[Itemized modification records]
*** Begin section ***

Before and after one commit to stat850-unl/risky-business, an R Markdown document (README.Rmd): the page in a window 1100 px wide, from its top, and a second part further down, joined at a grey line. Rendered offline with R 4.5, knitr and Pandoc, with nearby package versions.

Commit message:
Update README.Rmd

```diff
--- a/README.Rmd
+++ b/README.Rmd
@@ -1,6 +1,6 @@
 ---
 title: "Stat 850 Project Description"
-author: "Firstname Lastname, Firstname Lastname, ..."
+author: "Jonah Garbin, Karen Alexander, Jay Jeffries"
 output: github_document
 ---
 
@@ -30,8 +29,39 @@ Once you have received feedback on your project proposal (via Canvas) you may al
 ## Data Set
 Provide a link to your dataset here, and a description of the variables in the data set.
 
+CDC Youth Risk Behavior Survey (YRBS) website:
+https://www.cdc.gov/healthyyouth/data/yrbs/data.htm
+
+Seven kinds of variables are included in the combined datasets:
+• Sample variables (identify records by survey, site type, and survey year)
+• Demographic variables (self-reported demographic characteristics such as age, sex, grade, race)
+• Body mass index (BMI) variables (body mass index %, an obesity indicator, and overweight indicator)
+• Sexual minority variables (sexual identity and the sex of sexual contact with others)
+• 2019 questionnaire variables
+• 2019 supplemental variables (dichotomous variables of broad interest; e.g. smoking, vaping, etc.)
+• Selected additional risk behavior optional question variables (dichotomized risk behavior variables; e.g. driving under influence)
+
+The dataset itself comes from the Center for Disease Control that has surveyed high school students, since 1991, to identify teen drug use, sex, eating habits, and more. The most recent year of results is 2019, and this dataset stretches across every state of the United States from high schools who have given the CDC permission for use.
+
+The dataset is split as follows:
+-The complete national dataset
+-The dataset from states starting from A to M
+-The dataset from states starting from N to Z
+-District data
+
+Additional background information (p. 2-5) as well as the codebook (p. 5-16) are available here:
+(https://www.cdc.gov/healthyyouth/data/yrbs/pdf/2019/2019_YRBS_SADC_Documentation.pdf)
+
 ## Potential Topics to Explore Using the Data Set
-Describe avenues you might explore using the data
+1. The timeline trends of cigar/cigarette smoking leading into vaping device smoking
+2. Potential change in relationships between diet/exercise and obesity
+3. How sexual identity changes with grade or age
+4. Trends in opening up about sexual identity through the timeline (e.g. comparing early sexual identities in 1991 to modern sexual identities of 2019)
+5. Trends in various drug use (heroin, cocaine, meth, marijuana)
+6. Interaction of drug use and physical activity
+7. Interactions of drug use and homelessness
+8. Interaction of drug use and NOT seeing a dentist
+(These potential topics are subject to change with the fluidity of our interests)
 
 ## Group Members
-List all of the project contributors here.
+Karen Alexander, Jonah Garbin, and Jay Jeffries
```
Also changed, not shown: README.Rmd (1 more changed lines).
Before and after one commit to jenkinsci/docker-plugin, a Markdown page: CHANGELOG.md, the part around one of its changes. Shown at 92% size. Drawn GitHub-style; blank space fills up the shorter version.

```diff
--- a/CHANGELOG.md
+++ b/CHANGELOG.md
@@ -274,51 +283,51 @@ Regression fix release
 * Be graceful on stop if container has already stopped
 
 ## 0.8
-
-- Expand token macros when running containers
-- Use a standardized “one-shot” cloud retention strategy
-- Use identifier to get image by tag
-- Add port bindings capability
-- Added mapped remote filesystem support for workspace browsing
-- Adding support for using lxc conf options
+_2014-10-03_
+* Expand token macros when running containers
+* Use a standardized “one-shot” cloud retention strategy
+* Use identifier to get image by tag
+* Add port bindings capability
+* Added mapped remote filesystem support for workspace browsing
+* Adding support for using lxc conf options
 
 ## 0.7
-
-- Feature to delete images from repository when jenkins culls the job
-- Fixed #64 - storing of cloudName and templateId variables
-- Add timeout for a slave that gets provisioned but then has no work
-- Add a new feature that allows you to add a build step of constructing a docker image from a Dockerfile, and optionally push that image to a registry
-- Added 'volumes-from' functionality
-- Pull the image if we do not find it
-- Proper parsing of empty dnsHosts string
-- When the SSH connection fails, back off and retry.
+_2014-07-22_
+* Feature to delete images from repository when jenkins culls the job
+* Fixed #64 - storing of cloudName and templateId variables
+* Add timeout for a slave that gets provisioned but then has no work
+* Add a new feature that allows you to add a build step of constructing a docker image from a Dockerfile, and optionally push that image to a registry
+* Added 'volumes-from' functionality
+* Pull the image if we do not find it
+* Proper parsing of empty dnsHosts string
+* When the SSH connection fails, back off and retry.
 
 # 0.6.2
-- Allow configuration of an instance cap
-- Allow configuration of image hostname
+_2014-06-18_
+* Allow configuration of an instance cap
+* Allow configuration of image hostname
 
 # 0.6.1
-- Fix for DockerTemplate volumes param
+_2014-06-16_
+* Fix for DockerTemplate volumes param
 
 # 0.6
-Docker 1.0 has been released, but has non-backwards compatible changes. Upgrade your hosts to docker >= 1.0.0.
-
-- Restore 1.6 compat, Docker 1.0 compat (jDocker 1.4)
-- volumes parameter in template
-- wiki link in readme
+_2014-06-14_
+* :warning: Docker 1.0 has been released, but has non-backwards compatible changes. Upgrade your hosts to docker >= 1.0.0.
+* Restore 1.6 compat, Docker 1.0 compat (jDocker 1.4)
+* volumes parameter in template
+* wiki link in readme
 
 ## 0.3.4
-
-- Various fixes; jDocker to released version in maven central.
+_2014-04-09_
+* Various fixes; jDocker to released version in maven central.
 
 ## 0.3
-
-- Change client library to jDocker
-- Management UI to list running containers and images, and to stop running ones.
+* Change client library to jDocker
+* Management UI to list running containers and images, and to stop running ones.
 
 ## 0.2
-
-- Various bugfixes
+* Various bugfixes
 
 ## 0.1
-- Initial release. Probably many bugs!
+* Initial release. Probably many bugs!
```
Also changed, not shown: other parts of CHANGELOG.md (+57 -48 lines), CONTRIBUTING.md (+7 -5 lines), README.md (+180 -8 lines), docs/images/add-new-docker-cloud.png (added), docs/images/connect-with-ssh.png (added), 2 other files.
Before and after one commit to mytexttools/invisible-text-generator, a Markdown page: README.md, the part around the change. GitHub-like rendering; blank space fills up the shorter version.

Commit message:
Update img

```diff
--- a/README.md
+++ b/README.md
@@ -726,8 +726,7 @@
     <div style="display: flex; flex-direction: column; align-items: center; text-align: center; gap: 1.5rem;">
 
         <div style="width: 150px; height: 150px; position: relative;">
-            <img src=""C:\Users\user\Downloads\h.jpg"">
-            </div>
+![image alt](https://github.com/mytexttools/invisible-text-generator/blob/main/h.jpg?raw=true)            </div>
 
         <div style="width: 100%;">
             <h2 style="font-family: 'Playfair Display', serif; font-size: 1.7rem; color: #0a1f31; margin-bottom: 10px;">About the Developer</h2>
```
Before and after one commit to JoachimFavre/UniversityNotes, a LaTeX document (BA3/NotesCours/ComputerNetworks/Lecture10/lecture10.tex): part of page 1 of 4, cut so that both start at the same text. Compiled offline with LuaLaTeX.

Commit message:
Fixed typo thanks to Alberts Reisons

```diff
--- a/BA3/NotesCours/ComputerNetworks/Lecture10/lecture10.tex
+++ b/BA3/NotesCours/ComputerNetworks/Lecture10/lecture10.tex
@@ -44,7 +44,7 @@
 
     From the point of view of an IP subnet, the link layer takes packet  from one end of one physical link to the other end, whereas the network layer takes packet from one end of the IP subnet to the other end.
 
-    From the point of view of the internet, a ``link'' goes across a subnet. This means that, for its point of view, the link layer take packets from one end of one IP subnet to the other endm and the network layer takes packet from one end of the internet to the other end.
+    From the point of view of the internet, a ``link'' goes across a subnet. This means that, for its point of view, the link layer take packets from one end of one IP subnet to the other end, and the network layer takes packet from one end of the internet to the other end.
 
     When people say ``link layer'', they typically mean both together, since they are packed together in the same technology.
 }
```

*** End section ***

* [Work request]: Go through the entries above and copy every line containing "slave".

* [Response]:
-- Add timeout for a slave that gets provisioned but then has no work
+* Add timeout for a slave that gets provisioned but then has no work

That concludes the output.